(Data items)

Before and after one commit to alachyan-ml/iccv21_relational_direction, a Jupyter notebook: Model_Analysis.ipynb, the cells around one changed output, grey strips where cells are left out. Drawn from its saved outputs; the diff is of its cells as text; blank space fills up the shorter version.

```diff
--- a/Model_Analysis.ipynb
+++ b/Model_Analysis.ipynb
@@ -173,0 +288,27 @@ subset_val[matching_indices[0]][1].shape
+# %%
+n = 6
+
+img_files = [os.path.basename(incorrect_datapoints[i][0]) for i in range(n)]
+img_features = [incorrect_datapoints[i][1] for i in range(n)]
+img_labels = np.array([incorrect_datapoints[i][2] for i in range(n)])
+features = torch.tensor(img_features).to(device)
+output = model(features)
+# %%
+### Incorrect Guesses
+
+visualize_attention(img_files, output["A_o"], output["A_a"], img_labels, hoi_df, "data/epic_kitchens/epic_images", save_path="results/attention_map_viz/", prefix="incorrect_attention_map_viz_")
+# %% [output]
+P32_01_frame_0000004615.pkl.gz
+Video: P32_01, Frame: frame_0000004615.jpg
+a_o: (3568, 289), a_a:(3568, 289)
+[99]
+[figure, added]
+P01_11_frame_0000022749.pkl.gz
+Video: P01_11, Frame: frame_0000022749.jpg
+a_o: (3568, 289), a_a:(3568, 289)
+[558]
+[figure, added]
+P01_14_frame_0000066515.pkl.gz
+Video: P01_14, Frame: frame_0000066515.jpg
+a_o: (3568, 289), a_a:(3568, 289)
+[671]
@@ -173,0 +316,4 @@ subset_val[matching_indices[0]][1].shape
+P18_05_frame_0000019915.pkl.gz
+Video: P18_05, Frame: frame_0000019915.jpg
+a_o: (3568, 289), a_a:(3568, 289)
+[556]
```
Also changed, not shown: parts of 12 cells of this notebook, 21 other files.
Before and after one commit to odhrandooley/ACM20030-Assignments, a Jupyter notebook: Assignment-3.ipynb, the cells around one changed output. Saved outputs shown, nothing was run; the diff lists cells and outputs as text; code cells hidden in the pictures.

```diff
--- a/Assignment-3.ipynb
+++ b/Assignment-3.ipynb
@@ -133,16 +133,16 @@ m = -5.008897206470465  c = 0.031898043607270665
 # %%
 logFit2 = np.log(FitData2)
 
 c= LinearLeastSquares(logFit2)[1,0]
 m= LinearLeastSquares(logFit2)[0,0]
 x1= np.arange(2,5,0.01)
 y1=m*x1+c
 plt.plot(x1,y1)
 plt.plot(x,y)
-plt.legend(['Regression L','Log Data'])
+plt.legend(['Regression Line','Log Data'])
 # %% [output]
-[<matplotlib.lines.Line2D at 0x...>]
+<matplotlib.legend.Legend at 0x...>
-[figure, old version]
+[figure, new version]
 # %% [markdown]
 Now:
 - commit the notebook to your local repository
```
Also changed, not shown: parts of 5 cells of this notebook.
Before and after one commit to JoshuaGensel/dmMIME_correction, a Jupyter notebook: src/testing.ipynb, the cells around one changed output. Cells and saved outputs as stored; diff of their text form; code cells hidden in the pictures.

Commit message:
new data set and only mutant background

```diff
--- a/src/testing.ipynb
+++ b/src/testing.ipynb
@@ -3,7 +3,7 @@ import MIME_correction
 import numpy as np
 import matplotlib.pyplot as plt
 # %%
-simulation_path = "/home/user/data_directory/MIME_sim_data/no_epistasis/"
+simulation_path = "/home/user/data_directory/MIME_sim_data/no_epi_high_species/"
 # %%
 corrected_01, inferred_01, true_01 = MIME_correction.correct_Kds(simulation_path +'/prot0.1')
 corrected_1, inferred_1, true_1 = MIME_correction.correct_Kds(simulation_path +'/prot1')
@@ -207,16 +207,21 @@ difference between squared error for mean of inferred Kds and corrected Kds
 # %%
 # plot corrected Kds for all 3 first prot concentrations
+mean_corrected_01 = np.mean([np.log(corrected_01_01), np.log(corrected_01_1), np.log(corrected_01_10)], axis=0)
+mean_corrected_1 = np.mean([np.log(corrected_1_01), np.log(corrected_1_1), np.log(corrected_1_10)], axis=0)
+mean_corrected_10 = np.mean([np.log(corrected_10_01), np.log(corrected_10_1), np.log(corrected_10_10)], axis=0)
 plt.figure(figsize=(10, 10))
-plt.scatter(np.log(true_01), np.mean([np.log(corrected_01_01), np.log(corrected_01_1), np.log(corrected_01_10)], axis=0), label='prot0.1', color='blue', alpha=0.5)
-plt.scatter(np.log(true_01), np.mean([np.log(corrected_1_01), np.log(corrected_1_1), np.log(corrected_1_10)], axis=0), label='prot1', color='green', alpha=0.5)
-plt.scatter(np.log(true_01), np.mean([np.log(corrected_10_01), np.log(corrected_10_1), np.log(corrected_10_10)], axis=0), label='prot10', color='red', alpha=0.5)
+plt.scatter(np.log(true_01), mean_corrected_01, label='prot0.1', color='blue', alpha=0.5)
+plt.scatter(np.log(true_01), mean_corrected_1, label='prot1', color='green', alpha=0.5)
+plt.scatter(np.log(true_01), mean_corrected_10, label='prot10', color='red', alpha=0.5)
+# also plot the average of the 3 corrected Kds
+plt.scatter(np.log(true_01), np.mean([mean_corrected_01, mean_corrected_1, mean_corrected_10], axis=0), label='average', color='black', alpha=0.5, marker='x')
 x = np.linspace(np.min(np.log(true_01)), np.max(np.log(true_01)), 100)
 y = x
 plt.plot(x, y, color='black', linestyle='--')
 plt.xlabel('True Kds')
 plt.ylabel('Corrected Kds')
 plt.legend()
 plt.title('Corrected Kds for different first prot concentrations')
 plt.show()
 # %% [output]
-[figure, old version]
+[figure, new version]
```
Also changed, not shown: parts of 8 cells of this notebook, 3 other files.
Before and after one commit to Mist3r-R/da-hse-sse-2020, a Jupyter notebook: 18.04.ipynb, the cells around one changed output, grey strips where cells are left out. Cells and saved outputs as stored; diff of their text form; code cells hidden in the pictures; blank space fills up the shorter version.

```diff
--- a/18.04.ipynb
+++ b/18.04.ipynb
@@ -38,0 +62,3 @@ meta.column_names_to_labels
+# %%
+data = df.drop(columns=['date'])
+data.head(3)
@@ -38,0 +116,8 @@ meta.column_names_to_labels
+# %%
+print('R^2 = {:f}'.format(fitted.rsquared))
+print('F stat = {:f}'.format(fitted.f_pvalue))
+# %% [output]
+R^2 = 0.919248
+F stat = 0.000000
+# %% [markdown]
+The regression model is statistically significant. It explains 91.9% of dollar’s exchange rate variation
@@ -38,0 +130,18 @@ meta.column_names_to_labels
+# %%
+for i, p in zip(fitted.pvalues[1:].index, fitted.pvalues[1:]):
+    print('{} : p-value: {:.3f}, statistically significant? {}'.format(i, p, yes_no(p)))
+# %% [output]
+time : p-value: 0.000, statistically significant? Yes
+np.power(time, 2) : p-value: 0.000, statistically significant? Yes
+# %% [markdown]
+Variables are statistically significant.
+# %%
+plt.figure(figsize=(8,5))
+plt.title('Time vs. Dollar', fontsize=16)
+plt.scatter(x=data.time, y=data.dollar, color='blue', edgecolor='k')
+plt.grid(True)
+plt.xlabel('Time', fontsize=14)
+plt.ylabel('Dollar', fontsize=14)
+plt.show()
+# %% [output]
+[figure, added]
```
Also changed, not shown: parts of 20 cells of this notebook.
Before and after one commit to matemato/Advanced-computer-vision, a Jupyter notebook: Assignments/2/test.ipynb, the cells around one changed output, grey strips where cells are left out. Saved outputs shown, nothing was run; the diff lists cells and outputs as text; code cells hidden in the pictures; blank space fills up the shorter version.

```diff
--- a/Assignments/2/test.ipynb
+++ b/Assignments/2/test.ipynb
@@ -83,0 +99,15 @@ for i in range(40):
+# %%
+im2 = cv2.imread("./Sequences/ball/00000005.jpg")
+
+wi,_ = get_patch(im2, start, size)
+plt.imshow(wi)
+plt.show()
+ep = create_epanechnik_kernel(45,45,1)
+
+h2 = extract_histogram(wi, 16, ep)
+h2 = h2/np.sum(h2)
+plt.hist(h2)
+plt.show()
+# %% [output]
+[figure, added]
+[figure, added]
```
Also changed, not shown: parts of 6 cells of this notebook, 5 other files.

YOUR TASK:
Look through the entries and return each line that has the word "legend" in it.

RESULT OF THE TASK:
-plt.legend(['Regression L','Log Data'])
+plt.legend(['Regression Line','Log Data'])
+<matplotlib.legend.Legend at 0x...>
 plt.legend()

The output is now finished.